──────── Material for this task
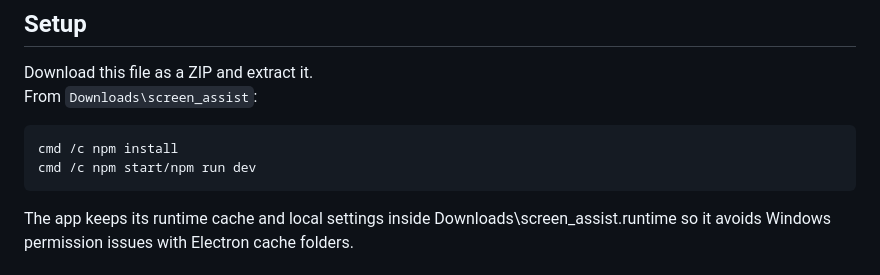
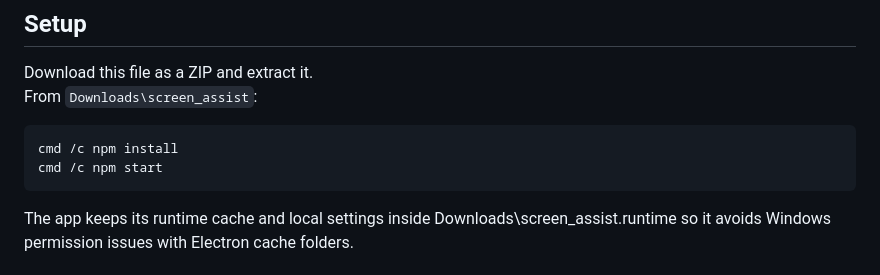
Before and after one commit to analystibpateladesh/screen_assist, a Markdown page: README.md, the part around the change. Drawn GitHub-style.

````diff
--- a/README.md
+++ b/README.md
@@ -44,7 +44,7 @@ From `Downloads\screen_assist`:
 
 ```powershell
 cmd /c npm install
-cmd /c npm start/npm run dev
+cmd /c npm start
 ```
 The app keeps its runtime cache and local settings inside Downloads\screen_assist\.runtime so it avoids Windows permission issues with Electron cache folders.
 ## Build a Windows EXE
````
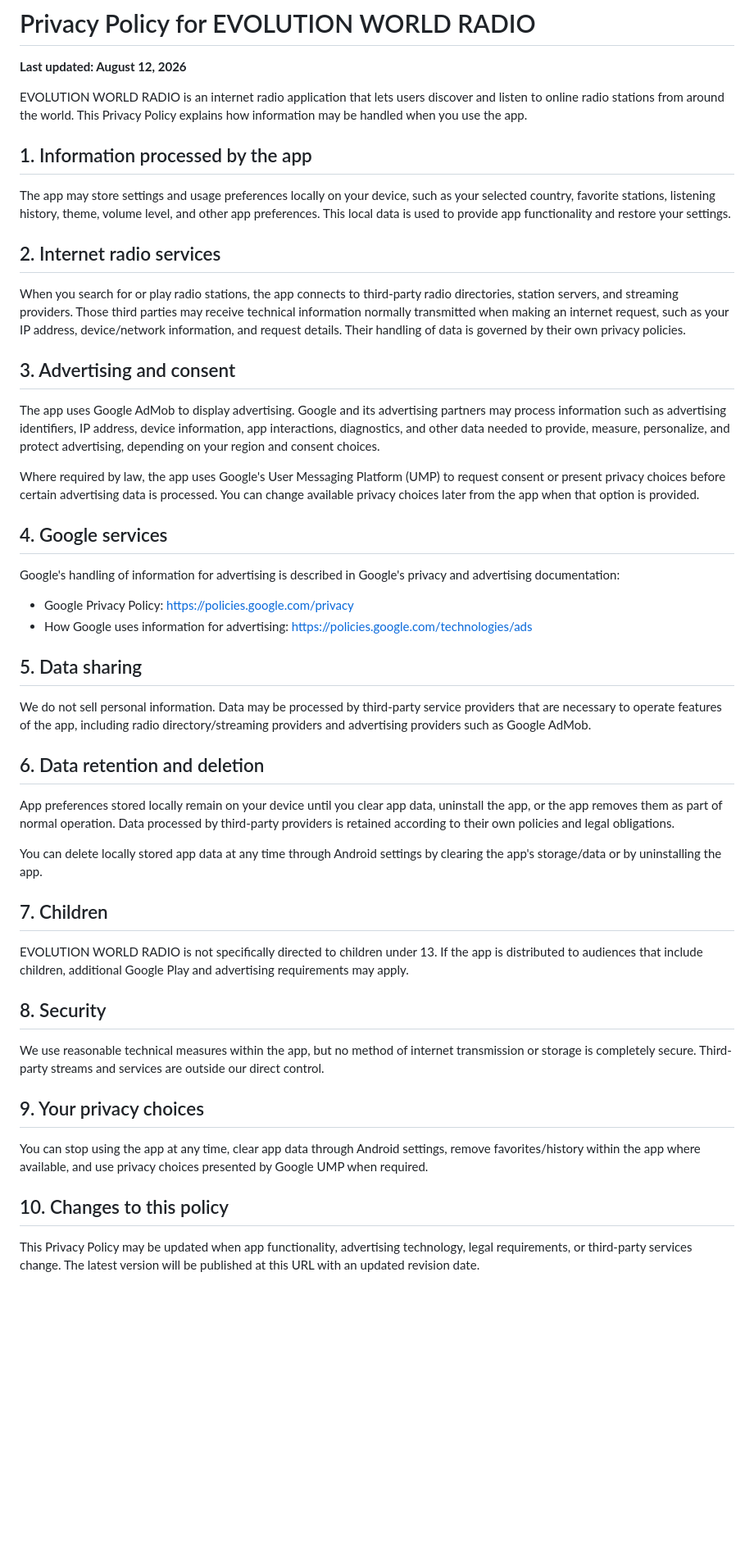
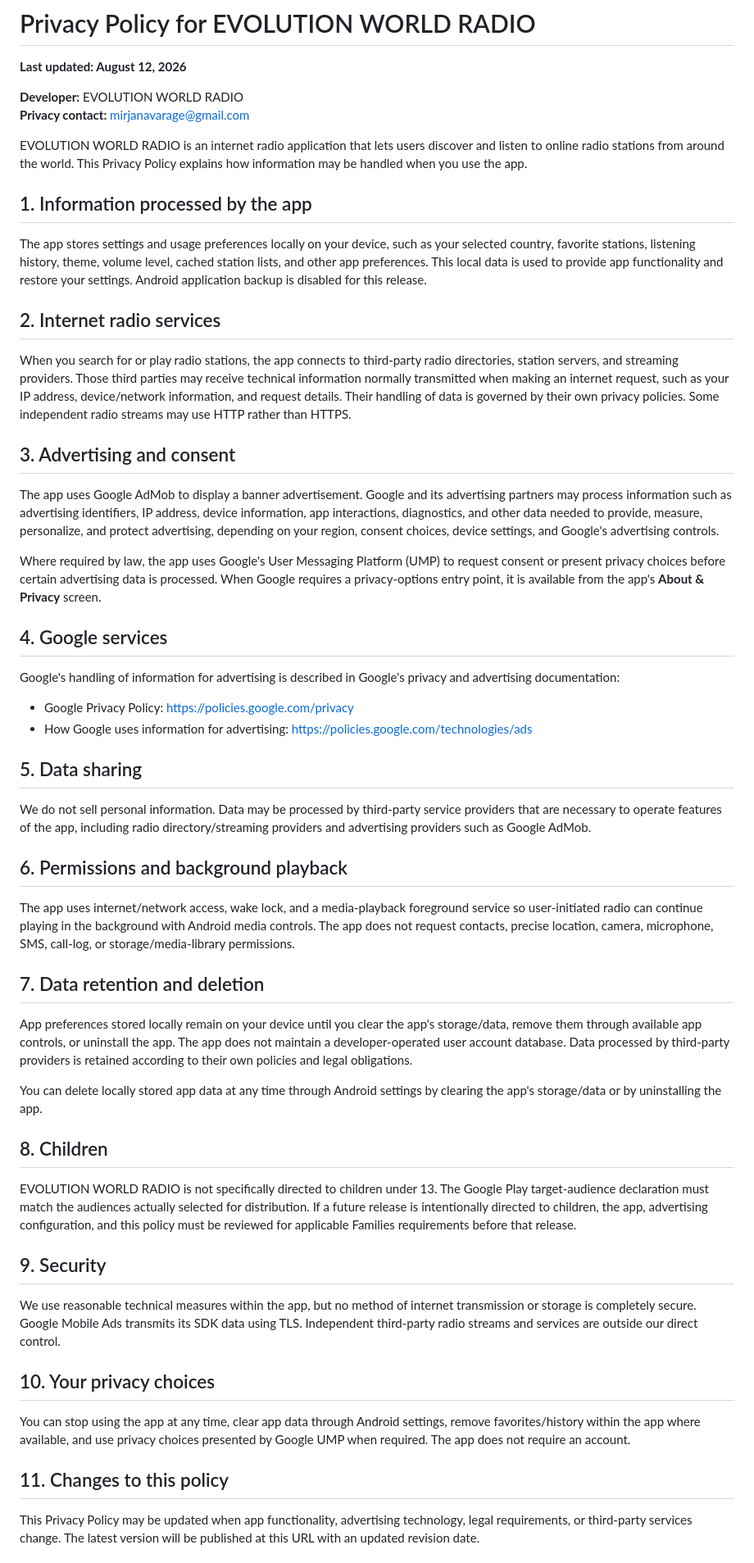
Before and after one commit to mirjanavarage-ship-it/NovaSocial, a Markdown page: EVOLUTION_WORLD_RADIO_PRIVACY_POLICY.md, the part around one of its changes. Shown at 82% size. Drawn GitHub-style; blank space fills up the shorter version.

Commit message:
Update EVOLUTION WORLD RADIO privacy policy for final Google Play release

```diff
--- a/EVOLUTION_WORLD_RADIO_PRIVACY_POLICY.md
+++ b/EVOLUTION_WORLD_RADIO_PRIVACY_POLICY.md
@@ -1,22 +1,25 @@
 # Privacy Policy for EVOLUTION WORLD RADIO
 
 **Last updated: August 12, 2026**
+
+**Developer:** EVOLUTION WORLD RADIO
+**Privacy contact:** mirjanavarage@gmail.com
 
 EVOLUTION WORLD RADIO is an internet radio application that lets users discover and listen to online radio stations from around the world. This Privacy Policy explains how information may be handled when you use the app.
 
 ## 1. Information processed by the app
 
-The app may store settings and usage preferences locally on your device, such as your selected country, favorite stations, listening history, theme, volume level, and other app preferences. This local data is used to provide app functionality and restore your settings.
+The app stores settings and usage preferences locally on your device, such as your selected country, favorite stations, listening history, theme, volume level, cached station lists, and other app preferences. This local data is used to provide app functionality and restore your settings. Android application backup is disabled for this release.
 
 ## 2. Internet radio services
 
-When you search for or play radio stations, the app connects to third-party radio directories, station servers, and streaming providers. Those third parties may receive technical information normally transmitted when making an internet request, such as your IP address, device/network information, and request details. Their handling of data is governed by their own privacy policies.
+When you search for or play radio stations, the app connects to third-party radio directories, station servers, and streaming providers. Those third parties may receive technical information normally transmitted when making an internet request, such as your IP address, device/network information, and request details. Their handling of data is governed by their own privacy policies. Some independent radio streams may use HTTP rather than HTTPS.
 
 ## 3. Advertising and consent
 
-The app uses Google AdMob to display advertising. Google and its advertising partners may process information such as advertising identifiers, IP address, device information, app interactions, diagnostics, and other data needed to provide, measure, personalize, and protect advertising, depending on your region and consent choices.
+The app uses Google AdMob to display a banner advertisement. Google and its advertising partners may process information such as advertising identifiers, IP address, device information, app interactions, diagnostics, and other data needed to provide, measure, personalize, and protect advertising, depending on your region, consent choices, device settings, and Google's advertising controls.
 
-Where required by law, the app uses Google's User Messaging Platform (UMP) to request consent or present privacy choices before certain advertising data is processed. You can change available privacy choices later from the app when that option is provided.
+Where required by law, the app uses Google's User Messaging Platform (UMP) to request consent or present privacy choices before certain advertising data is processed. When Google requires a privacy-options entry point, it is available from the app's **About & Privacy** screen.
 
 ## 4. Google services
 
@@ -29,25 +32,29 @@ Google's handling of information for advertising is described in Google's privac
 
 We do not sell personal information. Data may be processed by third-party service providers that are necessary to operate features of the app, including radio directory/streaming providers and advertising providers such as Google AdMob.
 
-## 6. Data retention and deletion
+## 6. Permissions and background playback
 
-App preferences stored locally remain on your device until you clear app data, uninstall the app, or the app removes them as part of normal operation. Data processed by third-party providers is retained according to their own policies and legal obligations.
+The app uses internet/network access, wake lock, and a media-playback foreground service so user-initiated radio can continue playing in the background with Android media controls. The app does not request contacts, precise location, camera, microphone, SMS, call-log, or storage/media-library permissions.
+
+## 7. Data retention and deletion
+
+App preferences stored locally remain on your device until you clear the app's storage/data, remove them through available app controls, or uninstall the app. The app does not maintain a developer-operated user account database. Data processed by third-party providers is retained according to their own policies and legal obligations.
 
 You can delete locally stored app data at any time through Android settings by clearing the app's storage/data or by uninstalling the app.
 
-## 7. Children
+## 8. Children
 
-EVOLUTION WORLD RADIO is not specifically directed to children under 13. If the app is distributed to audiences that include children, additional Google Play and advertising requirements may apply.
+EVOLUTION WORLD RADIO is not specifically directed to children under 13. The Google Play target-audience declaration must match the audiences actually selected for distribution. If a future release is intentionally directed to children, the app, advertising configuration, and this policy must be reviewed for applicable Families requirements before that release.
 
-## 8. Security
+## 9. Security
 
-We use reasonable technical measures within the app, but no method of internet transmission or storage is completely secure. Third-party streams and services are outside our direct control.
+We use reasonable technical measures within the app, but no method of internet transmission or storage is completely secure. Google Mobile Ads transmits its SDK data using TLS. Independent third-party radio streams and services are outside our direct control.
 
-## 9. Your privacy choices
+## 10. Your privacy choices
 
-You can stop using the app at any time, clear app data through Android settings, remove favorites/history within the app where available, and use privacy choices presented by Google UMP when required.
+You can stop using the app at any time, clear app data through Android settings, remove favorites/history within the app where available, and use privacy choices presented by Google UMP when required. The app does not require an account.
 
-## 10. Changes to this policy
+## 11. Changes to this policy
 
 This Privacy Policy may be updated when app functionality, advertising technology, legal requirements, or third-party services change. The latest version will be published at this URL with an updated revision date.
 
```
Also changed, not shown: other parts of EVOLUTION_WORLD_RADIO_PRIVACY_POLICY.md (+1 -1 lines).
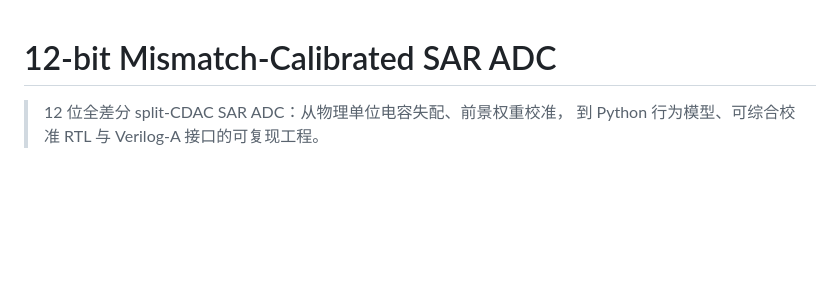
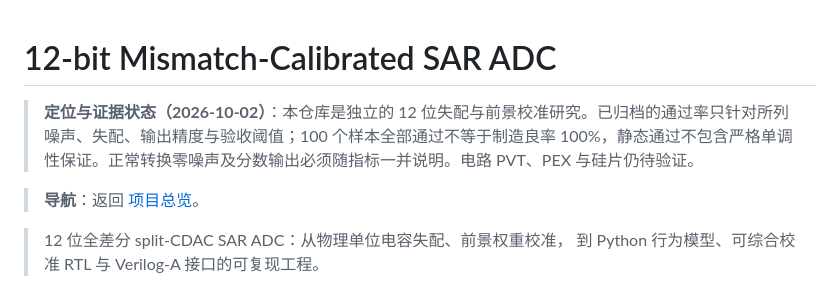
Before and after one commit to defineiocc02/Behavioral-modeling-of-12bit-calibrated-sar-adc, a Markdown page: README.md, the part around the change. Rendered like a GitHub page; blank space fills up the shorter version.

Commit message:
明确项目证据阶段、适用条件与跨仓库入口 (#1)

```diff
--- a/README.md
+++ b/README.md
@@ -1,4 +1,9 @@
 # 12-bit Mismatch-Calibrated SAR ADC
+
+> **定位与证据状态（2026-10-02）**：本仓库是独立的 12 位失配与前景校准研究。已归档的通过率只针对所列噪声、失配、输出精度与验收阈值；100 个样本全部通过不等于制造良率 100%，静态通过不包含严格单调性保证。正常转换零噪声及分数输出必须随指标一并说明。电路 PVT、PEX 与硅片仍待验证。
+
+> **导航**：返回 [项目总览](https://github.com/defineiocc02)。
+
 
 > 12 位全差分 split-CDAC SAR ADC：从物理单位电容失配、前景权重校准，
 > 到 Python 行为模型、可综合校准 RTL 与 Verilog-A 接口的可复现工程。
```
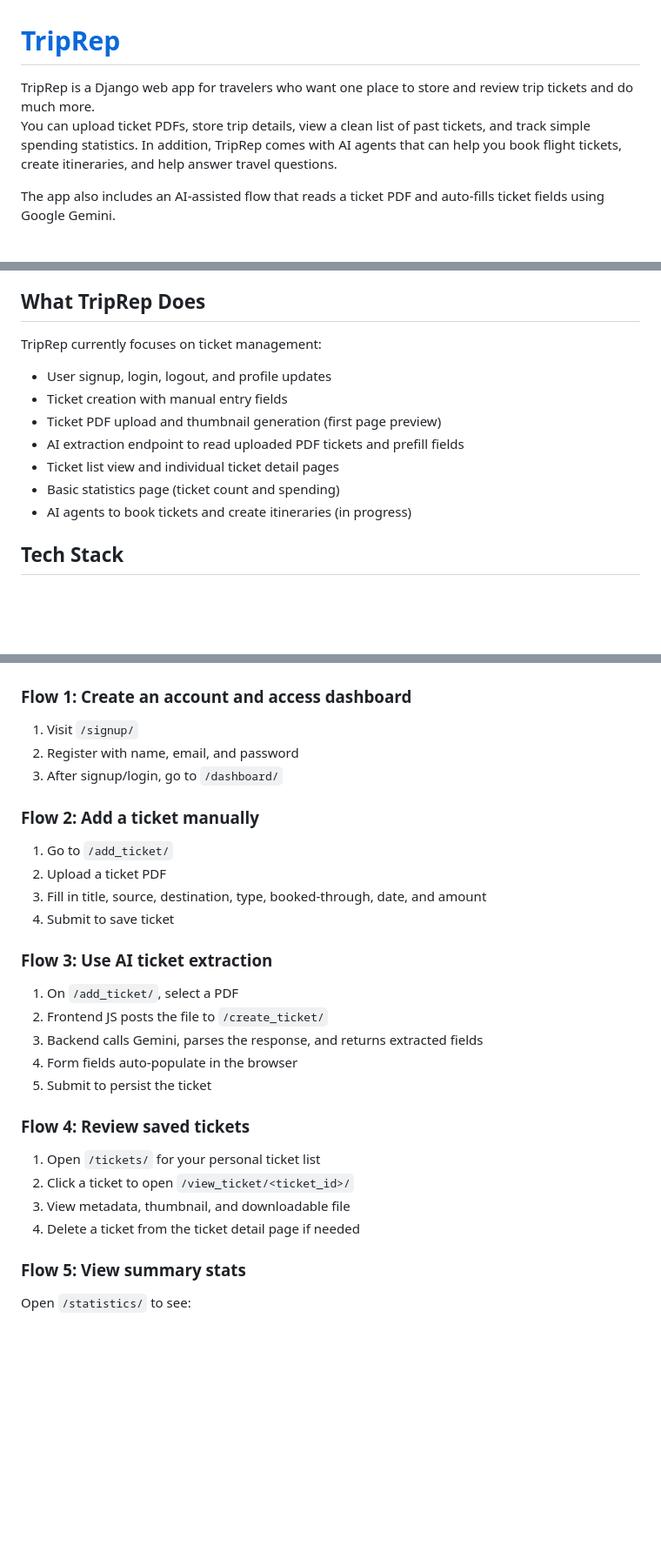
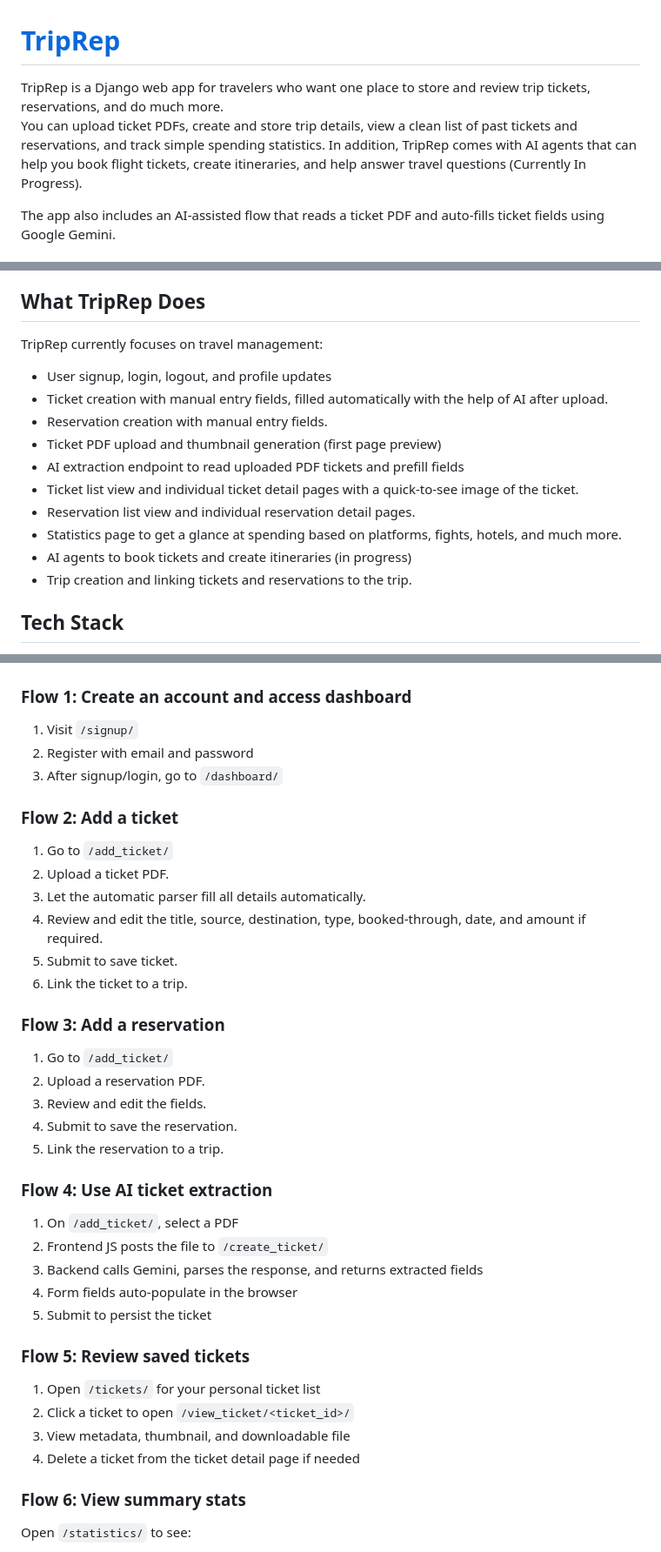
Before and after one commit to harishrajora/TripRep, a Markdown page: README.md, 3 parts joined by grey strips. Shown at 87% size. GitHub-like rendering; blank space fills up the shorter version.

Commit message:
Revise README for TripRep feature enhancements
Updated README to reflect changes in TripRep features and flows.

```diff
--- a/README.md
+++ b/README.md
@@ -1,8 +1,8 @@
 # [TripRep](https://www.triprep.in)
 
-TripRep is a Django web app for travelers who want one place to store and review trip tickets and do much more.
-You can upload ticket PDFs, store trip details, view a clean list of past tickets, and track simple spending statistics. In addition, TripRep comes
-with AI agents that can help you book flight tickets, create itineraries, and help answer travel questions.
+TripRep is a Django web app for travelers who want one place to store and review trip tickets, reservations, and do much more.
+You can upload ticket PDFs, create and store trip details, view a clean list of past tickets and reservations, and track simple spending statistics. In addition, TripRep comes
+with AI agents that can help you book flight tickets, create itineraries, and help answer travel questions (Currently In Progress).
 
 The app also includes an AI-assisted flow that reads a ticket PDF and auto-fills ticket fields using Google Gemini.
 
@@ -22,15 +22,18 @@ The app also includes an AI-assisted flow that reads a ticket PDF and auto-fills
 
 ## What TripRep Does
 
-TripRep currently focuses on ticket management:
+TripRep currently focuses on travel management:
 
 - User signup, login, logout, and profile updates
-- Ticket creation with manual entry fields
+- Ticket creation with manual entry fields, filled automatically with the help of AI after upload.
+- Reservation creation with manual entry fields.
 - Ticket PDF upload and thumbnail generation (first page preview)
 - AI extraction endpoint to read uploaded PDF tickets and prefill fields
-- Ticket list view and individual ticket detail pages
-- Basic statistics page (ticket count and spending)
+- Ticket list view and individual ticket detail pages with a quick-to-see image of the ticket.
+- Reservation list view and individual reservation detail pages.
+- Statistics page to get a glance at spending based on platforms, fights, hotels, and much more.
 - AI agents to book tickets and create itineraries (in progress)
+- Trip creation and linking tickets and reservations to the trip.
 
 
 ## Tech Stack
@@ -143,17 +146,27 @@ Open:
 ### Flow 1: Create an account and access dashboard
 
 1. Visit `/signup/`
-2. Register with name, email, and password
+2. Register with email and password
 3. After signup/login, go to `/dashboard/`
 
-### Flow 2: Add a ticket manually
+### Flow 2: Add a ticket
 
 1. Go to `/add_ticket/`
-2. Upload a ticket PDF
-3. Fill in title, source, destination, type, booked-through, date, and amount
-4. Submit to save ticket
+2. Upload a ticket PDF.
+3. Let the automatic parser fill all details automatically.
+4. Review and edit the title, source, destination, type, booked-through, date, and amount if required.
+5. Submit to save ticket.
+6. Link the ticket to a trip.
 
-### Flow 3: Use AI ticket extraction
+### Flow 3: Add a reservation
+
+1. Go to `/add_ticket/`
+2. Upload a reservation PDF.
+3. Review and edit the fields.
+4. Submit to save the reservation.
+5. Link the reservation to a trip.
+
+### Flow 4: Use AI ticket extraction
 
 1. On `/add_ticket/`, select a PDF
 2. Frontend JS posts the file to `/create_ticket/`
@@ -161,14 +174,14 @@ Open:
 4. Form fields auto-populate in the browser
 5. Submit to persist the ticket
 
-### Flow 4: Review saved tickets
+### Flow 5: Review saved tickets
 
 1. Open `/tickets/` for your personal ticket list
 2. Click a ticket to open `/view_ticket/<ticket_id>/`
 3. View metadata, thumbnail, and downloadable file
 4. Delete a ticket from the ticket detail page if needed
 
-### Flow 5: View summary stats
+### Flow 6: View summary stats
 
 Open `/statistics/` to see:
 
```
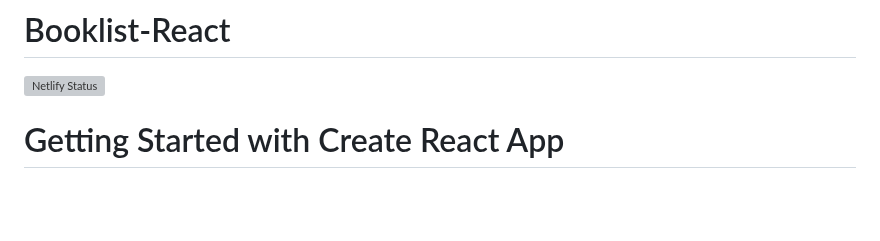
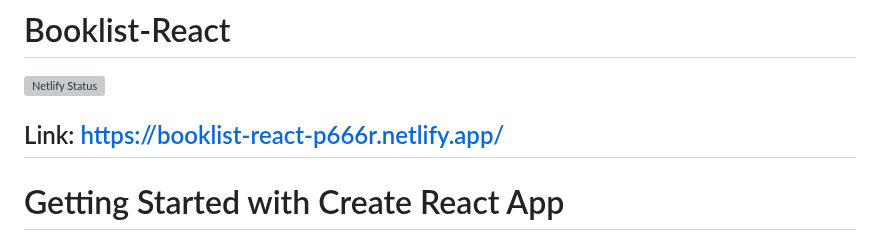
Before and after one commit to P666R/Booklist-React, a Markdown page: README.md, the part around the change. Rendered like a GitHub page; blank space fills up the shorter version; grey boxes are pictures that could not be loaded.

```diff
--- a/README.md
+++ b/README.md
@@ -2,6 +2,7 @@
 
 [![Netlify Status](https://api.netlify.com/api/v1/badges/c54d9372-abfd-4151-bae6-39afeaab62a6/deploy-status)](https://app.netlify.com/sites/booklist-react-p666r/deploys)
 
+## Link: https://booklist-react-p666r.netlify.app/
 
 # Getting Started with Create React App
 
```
────────────────
Problem details: Go line by line through the data and copy any that contain "using".

Exercise response:
+We use reasonable technical measures within the app, but no method of internet transmission or storage is completely secure. Google Mobile Ads transmits its SDK data using TLS. Independent third-party radio streams and services are outside our direct control.
-You can stop using the app at any time, clear app data through Android settings, remove favorites/history within the app where available, and use privacy choices presented by Google UMP when required.
+You can stop using the app at any time, clear app data through Android settings, remove favorites/history within the app where available, and use privacy choices presented by Google UMP when required. The app does not require an account.
 The app also includes an AI-assisted flow that reads a ticket PDF and auto-fills ticket fields using Google Gemini.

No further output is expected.